▶ **Required action**
Work through the records that follow and return each line containing the word "cloudwaves".

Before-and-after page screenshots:
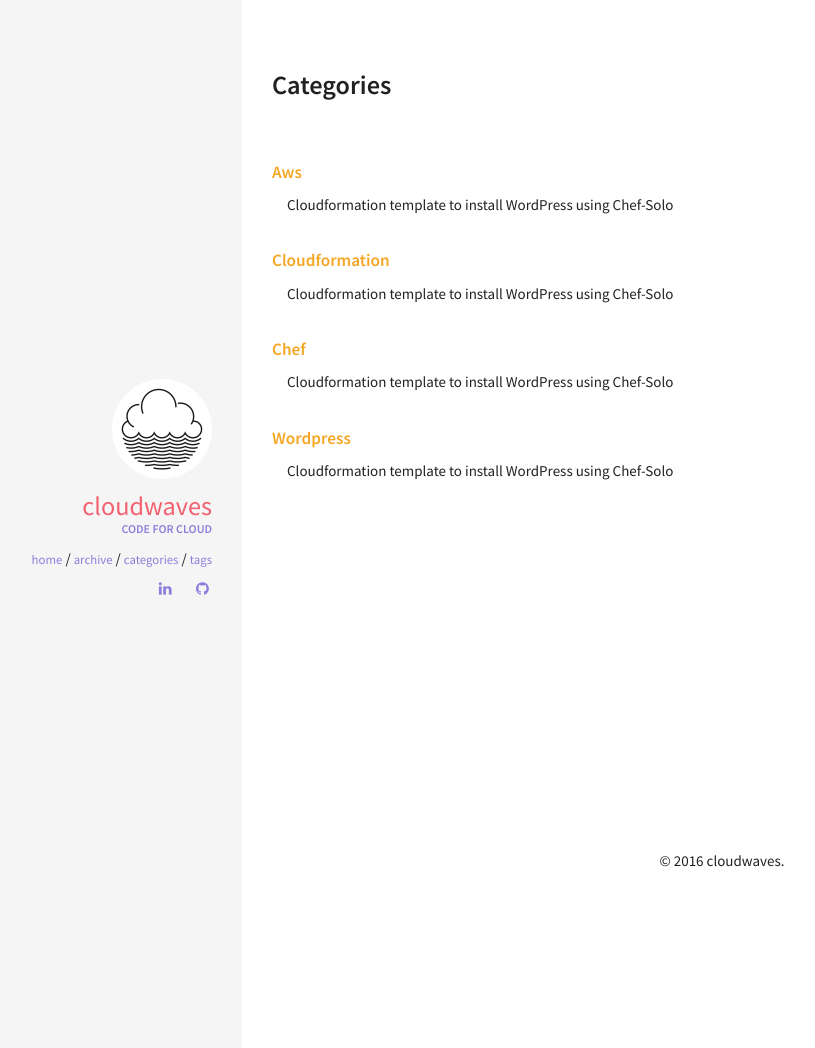
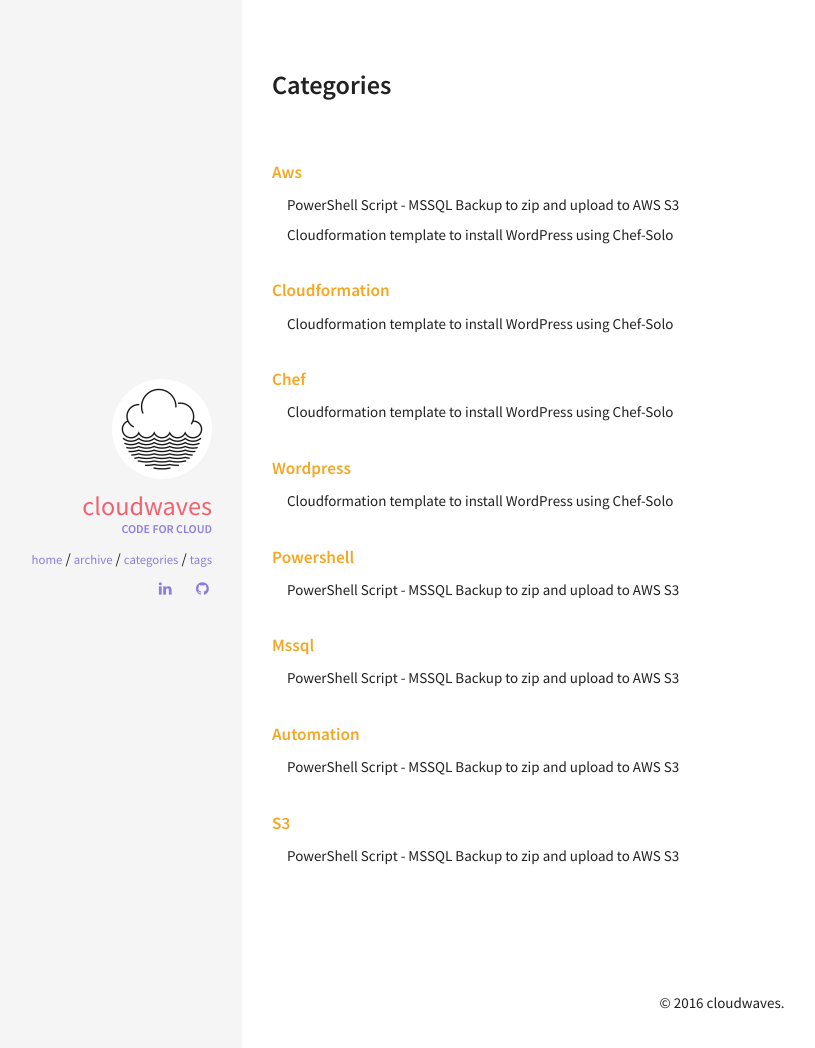
Before and after one commit to cloudwaves/cloudwaves.github.io, a Jekyll site: the page built from categories/index.html, in a window 1280 px wide. Shown: the top 1048 px of the page, without its empty margins (78-893 px from the left). Built offline with Jekyll 4.4.1, drawn with Linux system fonts in a browser that asks for light colours.

Commit message:
initial Commit

```diff
--- a/_posts/2016-08-26-powershell-script-mssql-backup-zip-and-s3.md
+++ b/_posts/2016-08-26-powershell-script-mssql-backup-zip-and-s3.md
@@ -2,6 +2,7 @@
 layout: post
 title: "PowerShell Script - MSSQL Backup to zip and upload to AWS S3 "
 date:   2016-08-26 16:44:27
+categories: [powershell, mssql, automation, aws, s3]
 tags: [powershell, mssql, backup, automation, s3, aws]
 author: cloudwaves
 comments: true
```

▶ **Response to this exercise**
Before and after one commit to cloudwaves/cloudwaves.github.io, a Jekyll site: the page built from categories/index.html, in a window 1280 px wide. Shown: the top 1048 px of the page, without its empty margins (78-893 px from the left). Built offline with Jekyll 4.4.1, drawn with Linux system fonts in a browser that asks for light colours.
 author: cloudwaves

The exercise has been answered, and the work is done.